Post National Day Reflection

Robin Low
5 min readAug 10, 2020

National Day used to be big celebrations and a time where photographers gather to take photos and families come together to see the National Day Parade.

I’ve been to many National Day in the past, at the Padang and the old National Stadium, and for the past few years, I felt that many things have changed. There were less people displaying flags and when you reflect on our National Pledge, I feel that a lot of it feels like lip service — “We the citizens of Singapore, pledge ourselves as one united people regardless of race, language or religion, to build a democratic society based on justice and equality so as to achieve happiness, prosperity and progress for our nation.”

Experiencing the political system and looking at how the PAP treats the WP wards by reducing funding, I do wonder how is this based on justice and equality? Aren’t the people in Hougang and Aljunied still Singaporeans?

The recent presidential elections reflect that something went wrong in our nation building, so much that we need a reserve election as we are not one united people regardless of race, language or religion.

With the GRC system, and the ever-changing boundary lines drawn by the elections department which is under the PMO, and how PAP MPs get to be Grassroots Advisors despite losing in the elections, I wonder how is this Democratic society.

I’ve overheard RC members at the voting booth asking residents if they have received the “Grace Fu” NTUC vouchers, which I assume is from PA and not from Grace Fu, and think to myself, how is this allowed as normal practice?

From my engagement with many Singaporeans in the past few years during walkabout, many Singaporeans have given up fighting for the system, and I do understand why.

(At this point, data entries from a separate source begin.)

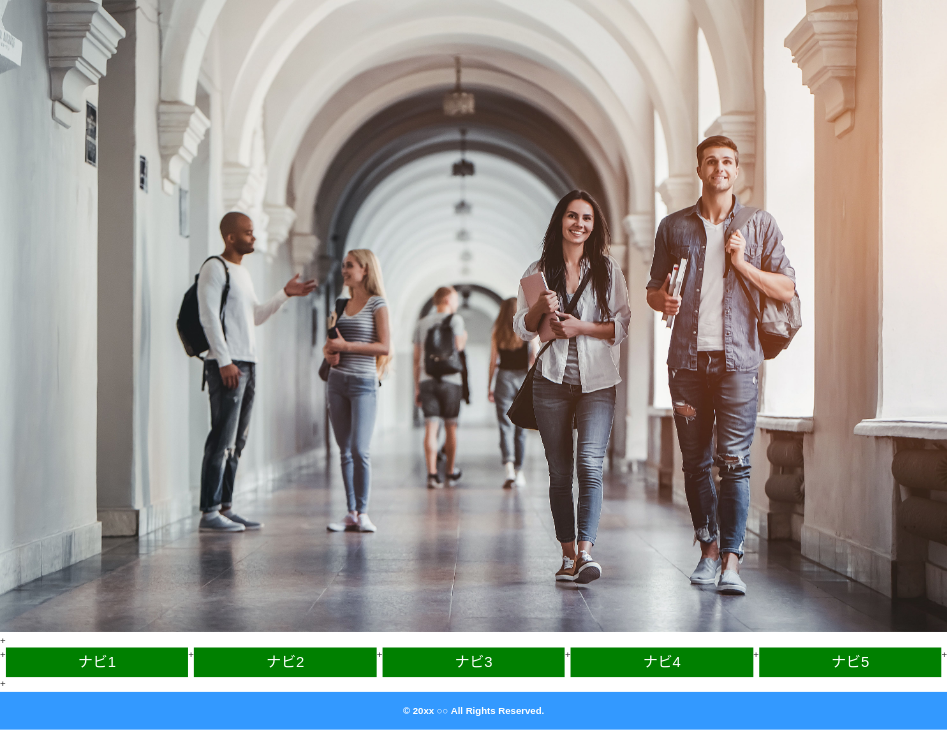
Repository: sai1358/samurai_HTML-CSS
Page: home.html
The author's editor kept a record of every edit. The page is drawn from the files as they stood at one moment, then again after the next edit.
The browser window is 1280 px wide. The pictures show the whole page, at 74% of full size.
Pictures or frames that could not be fetched are drawn as grey boxes.

Above is the page before.

### home.html
<!DOCTYPE html>
<html lang="ja">
  <head>
    <meta charset="UTF-8">
    <title>HTML/CSSの学習</title>
    <link rel="stylesheet" href="stylesheet.css">
  </head>
  <body>
     <div id="header">
        <h1><a href="index.html"><img id="corridor" src="images/corridor.jpg" alt="大学の廊下" /></a></h1>
     </div>
    <div id="wrapper">
           <div id="nav">
+                <ul>
+                    <li><a href="home.html">ナビ1</a></li>
+                    <li><a href="#">ナビ2</a></li>
+                    <li><a href="#">ナビ3</a></li>
+                    <li><a href="#">ナビ4</a></li>
+                    <li><a href="#">ナビ5</a></li>
+                </ul>
+           </div>
    </div>
    <div id="footer">
       <p>&copy; 20xx ○○ All Rights Reserved.</p>
     </div>
  </body>
 </html>

### stylesheet.css
@charset "utf-8";

body {
	margin: 0;
	padding: 0;
	font-family: "ヒラギノ角ゴ Pro W3", "Hiragino Kaku Gothic Pro", "メイリオ", Meiryo, Osaka, "ＭＳ Ｐゴシック", "MS PGothic", sans-serif;
	color: #333;
	font-size: 13px;
	line-height: 150%;
}

/* -------------------- wrapper -------------------- */
#wrapper {
	width: 100%;
	margin: auto;
	padding: 0px;
	border: 0px;
	background-color: #FFF;
	top: 10px;
}

/* -------------------- header -------------------- */
#header {
	width: 100%;
}
#header h1 {
	margin: 0;
	padding: 0;
}

#corridor {
	width: 100%;
	height: auto;
}

/* -------------------- footer -------------------- */
#footer {
	clear: both;
	width: 100%;
	padding: 3px 0 3px 0;
	background: #39F;
	color: #FFF;
	font-weight: bold;
	text-align: center;
}

/* -------------------- nav -------------------- */
#nav {
	width: 100%;
}
#nav ul {
    display: flex;
	margin: 0;
	padding: 0;
	list-style-type: none;
}
#nav ul li {
	width: 20%;
	text-align: center;
}
#nav ul li a {
	display: block;
	height: 20px;
	margin: 0;
	padding: 10px;
	color: #FFF;
	font-size: 20px;
	text-decoration: none;
	background-color: green;
}

#nav ul li a:hover {
	filter: drop-shadow(10px 10px 10px black);
}

/* -------------------- container -------------------- */
#container {
	width: 100%;
	margin: auto ;
	padding: auto;
	padding-top: 20px;
	clear: both;
	display: grid;
	grid-template-columns: 70vw 30vw;
}
/* -------------------- main -------------------- */
#main {
	width: 95%;
	padding: 10px 30px 10px 10px;
}
#main h2 {
	margin: 0 0 10px 0;
	padding: 3px 10px 3px 10px;
	color: #FFF;
	font-size: 16px;
	border-left: solid 10px #C00;
	background: #F90 url(../images/main_h2.jpg) right top repeat-y;
}
#main p {
	margin: 0;
	padding: 0;
}
#main .post {
	margin: 0 0 30px 0;
}

#main .post img.right {
	margin: 0 0 0 8px;
}
#main .post img.left {
	margin: 0 8px 0 0;
}

.right {
	float: right;
	width: 40%;
	height: auto;
}
.left {
	float: left;
	width: 40%;
	height: auto;
}

/* -------------------- clearfix -------------------- */
.clearfix {
	zoom: 1;
}
.clearfix:after{
	content: "";
	display: block;
	clear: both;
}

/* -------------------- side -------------------- */
#side {
    width: 85%;
	padding: 20px;
	background-color: #F99;
}
#side .box {
	margin: 0 auto 30px auto;
	padding: 0 0 20px 0;
	background: url(images/side_box.png) bottom no-repeat;
}
#side .box h2 {
	margin: 0;
	padding: 8px;
	text-align: center;
	color: #fff;
	font-size: 16px;
	line-height: 16px;
	font-weight: normal;
	background: url(images/side_box_h2.png) center no-repeat;
}
#side .box .boxBody {
	padding: 8px;
	border-right: solid 1px #C36;
	border-bottom: solid 1px #C36;
	border-left: solid 1px #C36;
	background: #fff;
}
#side .box .boxBody ul {
	margin: 0 0 16px 0;
	padding: 0;
}
#side .box .boxBody ul li {
	padding: 8px 0 8px 4px;
	list-style: none;
	border-bottom: solid 1px #C36;
}

#side .box .boxBody ul li:hover {
	padding: 8px 0 8px 4px;
	list-style: none;
	border-bottom: solid 1px #C36;
	box-shadow: 0px 4px 4px rgba(0, 0, 0, 0.3);
}

After the next edit:
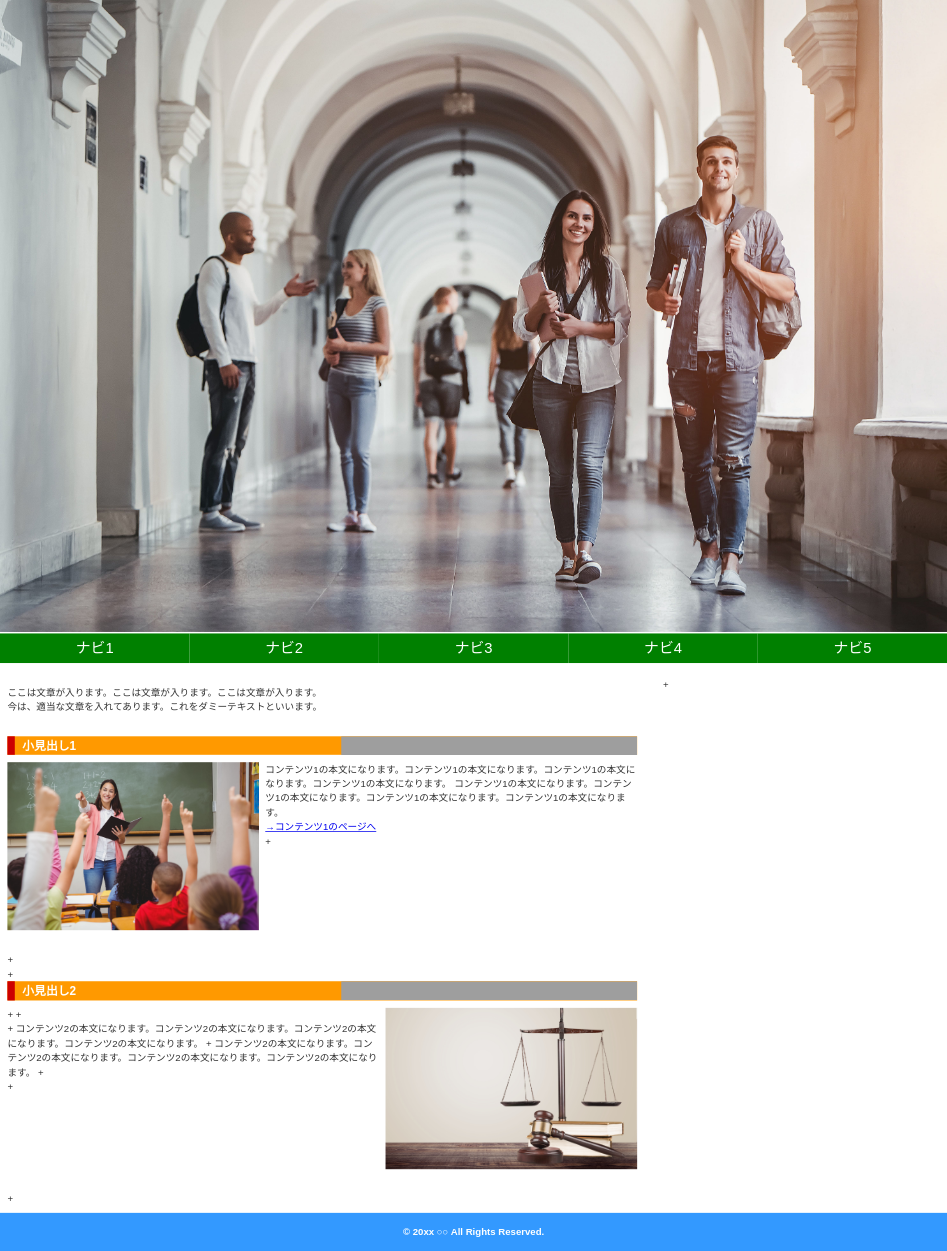
The edit:
--- a/home.html
+++ b/home.html
@@ -11,14 +11,38 @@
      </div>
     <div id="wrapper">
            <div id="nav">
-+                <ul>
-+                    <li><a href="home.html">ナビ1</a></li>
-+                    <li><a href="#">ナビ2</a></li>
-+                    <li><a href="#">ナビ3</a></li>
-+                    <li><a href="#">ナビ4</a></li>
-+                    <li><a href="#">ナビ5</a></li>
-+                </ul>
-+           </div>
+               <ul>
+                    <li><a href="home.html">ナビ1</a></li>
+                    <li><a href="#">ナビ2</a></li>
+                    <li><a href="#">ナビ3</a></li>
+                    <li><a href="#">ナビ4</a></li>
+                    <li><a href="#">ナビ5</a></li>
+               </ul>
+           </div>
+              <div id="container">
+                <div id="main">
+                    <div class="post">
+                        <p>ここは文章が入ります。ここは文章が入ります。ここは文章が入ります。<br />今は、適当な文章を入れてあります。これをダミーテキストといいます。</p>
+                    </div>
+                <div class="post clearfix">
+                        <h2>小見出し1</h2>
+                        <img class="left" src="images/classroom.jpg" alt="授業風景" />
+                        <p>
+                            コンテンツ1の本文になります。コンテンツ1の本文になります。コンテンツ1の本文になります。コンテンツ1の本文になります。
+                            コンテンツ1の本文になります。コンテンツ1の本文になります。コンテンツ1の本文になります。コンテンツ1の本文になります。
+                        </p>
+                        <p><a href="#">→コンテンツ1のページへ</a></p>
++                    </div>
++                    <div class="post clearfix">
++                        <h2>小見出し2</h2>
++                        <img class="right" src="images/scale.jpg" alt="天秤" />
++                        <p>
++                            コンテンツ2の本文になります。コンテンツ2の本文になります。コンテンツ2の本文になります。コンテンツ2の本文になります。
++                            コンテンツ2の本文になります。コンテンツ2の本文になります。コンテンツ2の本文になります。コンテンツ2の本文になります。
++                        </p>
++                    </div>
++                </div>
++            </div>
     </div>
     <div id="footer">
        <p>&copy; 20xx ○○ All Rights Reserved.</p>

We celebrate Singapore’s 55th birthday, and with a heavy heart, I see Singapore exceeding 55,000 COVID infections while we try to celebrate this occasion with mobile column and fireworks. In the name of “honoring the frontline workers” I hear fighter jets roar across Singapore and big crowds gather to see the mobile column and fireworks with little or no social distancing, and I do wonder, how is this going to help the frontline workers by ignoring safety guidelines as the virus does not take a day off during National Day.

Robin Low

Author, Traveler, Innovator. Focuses on Social Impact and Innovation.